## About this task
In the entries, find all lines that hold the word "results" and copy them.

(Records excerpted from a collection)
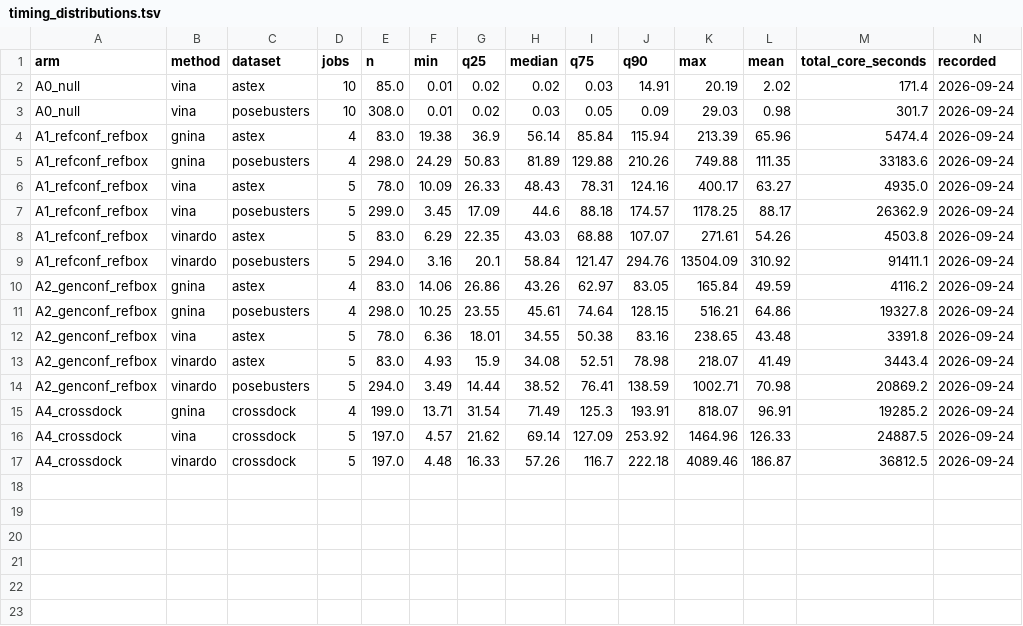
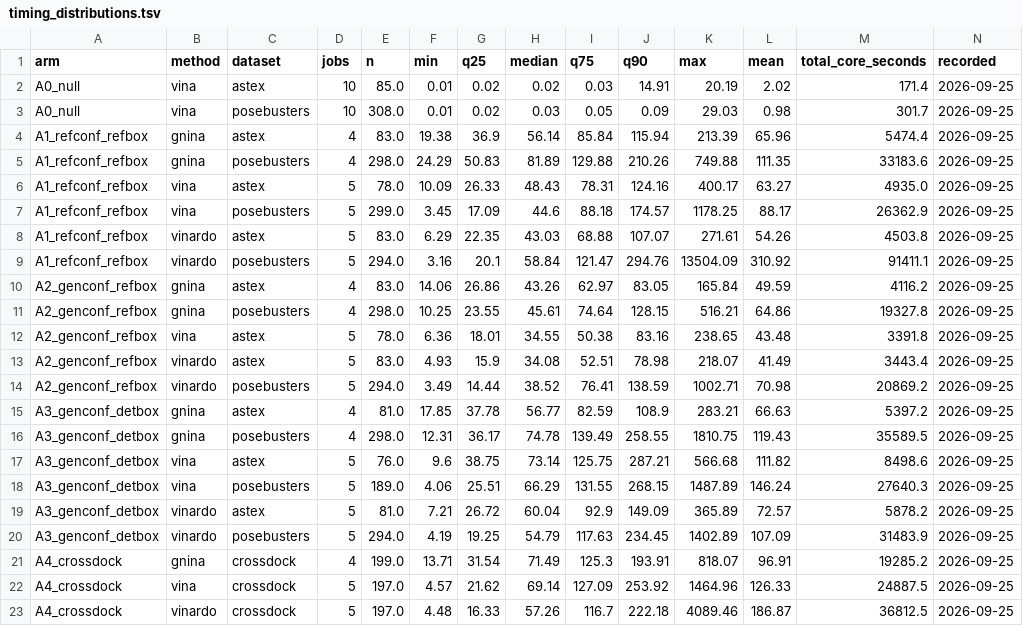
Before and after one commit to Qasim-Hussain-Code/vina_gnina_pose_benchmark_pipeline, a TSV file: results/timing_distributions.tsv, drawn as a sheet.

```diff
--- a/results/timing_distributions.tsv
+++ b/results/timing_distributions.tsv
@@ -1,17 +1,23 @@
 arm	method	dataset	jobs	n	min	q25	median	q75	q90	max	mean	total_core_seconds	recorded
-A0_null	vina	astex	10	85.0	0.01	0.02	0.02	0.03	14.91	20.19	2.02	171.4	2026-09-24
-A0_null	vina	posebusters	10	308.0	0.01	0.02	0.03	0.05	0.09	29.03	0.98	301.7	2026-09-24
-A1_refconf_refbox	gnina	astex	4	83.0	19.38	36.9	56.14	85.84	115.94	213.39	65.96	5474.4	2026-09-24
-A1_refconf_refbox	gnina	posebusters	4	298.0	24.29	50.83	81.89	129.88	210.26	749.88	111.35	33183.6	2026-09-24
-A1_refconf_refbox	vina	astex	5	78.0	10.09	26.33	48.43	78.31	124.16	400.17	63.27	4935.0	2026-09-24
-A1_refconf_refbox	vina	posebusters	5	299.0	3.45	17.09	44.6	88.18	174.57	1178.25	88.17	26362.9	2026-09-24
-A1_refconf_refbox	vinardo	astex	5	83.0	6.29	22.35	43.03	68.88	107.07	271.61	54.26	4503.8	2026-09-24
-A1_refconf_refbox	vinardo	posebusters	5	294.0	3.16	20.1	58.84	121.47	294.76	13504.09	310.92	91411.1	2026-09-24
-A2_genconf_refbox	gnina	astex	4	83.0	14.06	26.86	43.26	62.97	83.05	165.84	49.59	4116.2	2026-09-24
-A2_genconf_refbox	gnina	posebusters	4	298.0	10.25	23.55	45.61	74.64	128.15	516.21	64.86	19327.8	2026-09-24
-A2_genconf_refbox	vina	astex	5	78.0	6.36	18.01	34.55	50.38	83.16	238.65	43.48	3391.8	2026-09-24
-A2_genconf_refbox	vinardo	astex	5	83.0	4.93	15.9	34.08	52.51	78.98	218.07	41.49	3443.4	2026-09-24
-A2_genconf_refbox	vinardo	posebusters	5	294.0	3.49	14.44	38.52	76.41	138.59	1002.71	70.98	20869.2	2026-09-24
-A4_crossdock	gnina	crossdock	4	199.0	13.71	31.54	71.49	125.3	193.91	818.07	96.91	19285.2	2026-09-24
-A4_crossdock	vina	crossdock	5	197.0	4.57	21.62	69.14	127.09	253.92	1464.96	126.33	24887.5	2026-09-24
-A4_crossdock	vinardo	crossdock	5	197.0	4.48	16.33	57.26	116.7	222.18	4089.46	186.87	36812.5	2026-09-24
+A0_null	vina	astex	10	85.0	0.01	0.02	0.02	0.03	14.91	20.19	2.02	171.4	2026-09-25
+A0_null	vina	posebusters	10	308.0	0.01	0.02	0.03	0.05	0.09	29.03	0.98	301.7	2026-09-25
+A1_refconf_refbox	gnina	astex	4	83.0	19.38	36.9	56.14	85.84	115.94	213.39	65.96	5474.4	2026-09-25
+A1_refconf_refbox	gnina	posebusters	4	298.0	24.29	50.83	81.89	129.88	210.26	749.88	111.35	33183.6	2026-09-25
+A1_refconf_refbox	vina	astex	5	78.0	10.09	26.33	48.43	78.31	124.16	400.17	63.27	4935.0	2026-09-25
+A1_refconf_refbox	vina	posebusters	5	299.0	3.45	17.09	44.6	88.18	174.57	1178.25	88.17	26362.9	2026-09-25
+A1_refconf_refbox	vinardo	astex	5	83.0	6.29	22.35	43.03	68.88	107.07	271.61	54.26	4503.8	2026-09-25
+A1_refconf_refbox	vinardo	posebusters	5	294.0	3.16	20.1	58.84	121.47	294.76	13504.09	310.92	91411.1	2026-09-25
+A2_genconf_refbox	gnina	astex	4	83.0	14.06	26.86	43.26	62.97	83.05	165.84	49.59	4116.2	2026-09-25
+A2_genconf_refbox	gnina	posebusters	4	298.0	10.25	23.55	45.61	74.64	128.15	516.21	64.86	19327.8	2026-09-25
+A2_genconf_refbox	vina	astex	5	78.0	6.36	18.01	34.55	50.38	83.16	238.65	43.48	3391.8	2026-09-25
+A2_genconf_refbox	vinardo	astex	5	83.0	4.93	15.9	34.08	52.51	78.98	218.07	41.49	3443.4	2026-09-25
+A2_genconf_refbox	vinardo	posebusters	5	294.0	3.49	14.44	38.52	76.41	138.59	1002.71	70.98	20869.2	2026-09-25
+A3_genconf_detbox	gnina	astex	4	81.0	17.85	37.78	56.77	82.59	108.9	283.21	66.63	5397.2	2026-09-25
+A3_genconf_detbox	gnina	posebusters	4	298.0	12.31	36.17	74.78	139.49	258.55	1810.75	119.43	35589.5	2026-09-25
+A3_genconf_detbox	vina	astex	5	76.0	9.6	38.75	73.14	125.75	287.21	566.68	111.82	8498.6	2026-09-25
+A3_genconf_detbox	vina	posebusters	5	189.0	4.06	25.51	66.29	131.55	268.15	1487.89	146.24	27640.3	2026-09-25
+A3_genconf_detbox	vinardo	astex	5	81.0	7.21	26.72	60.04	92.9	149.09	365.89	72.57	5878.2	2026-09-25
+A3_genconf_detbox	vinardo	posebusters	5	294.0	4.19	19.25	54.79	117.63	234.45	1402.89	107.09	31483.9	2026-09-25
+A4_crossdock	gnina	crossdock	4	199.0	13.71	31.54	71.49	125.3	193.91	818.07	96.91	19285.2	2026-09-25
+A4_crossdock	vina	crossdock	5	197.0	4.57	21.62	69.14	127.09	253.92	1464.96	126.33	24887.5	2026-09-25
+A4_crossdock	vinardo	crossdock	5	197.0	4.48	16.33	57.26	116.7	222.18	4089.46	186.87	36812.5	2026-09-25
```
Also changed, not shown: results/arm_comparison.tsv, results/headline.tsv, 16 other files.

## Task output
Before and after one commit to Qasim-Hussain-Code/vina_gnina_pose_benchmark_pipeline, a TSV file: results/timing_distributions.tsv, drawn as a sheet.
--- a/results/timing_distributions.tsv
+++ b/results/timing_distributions.tsv
Also changed, not shown: results/arm_comparison.tsv, results/headline.tsv, 16 other files.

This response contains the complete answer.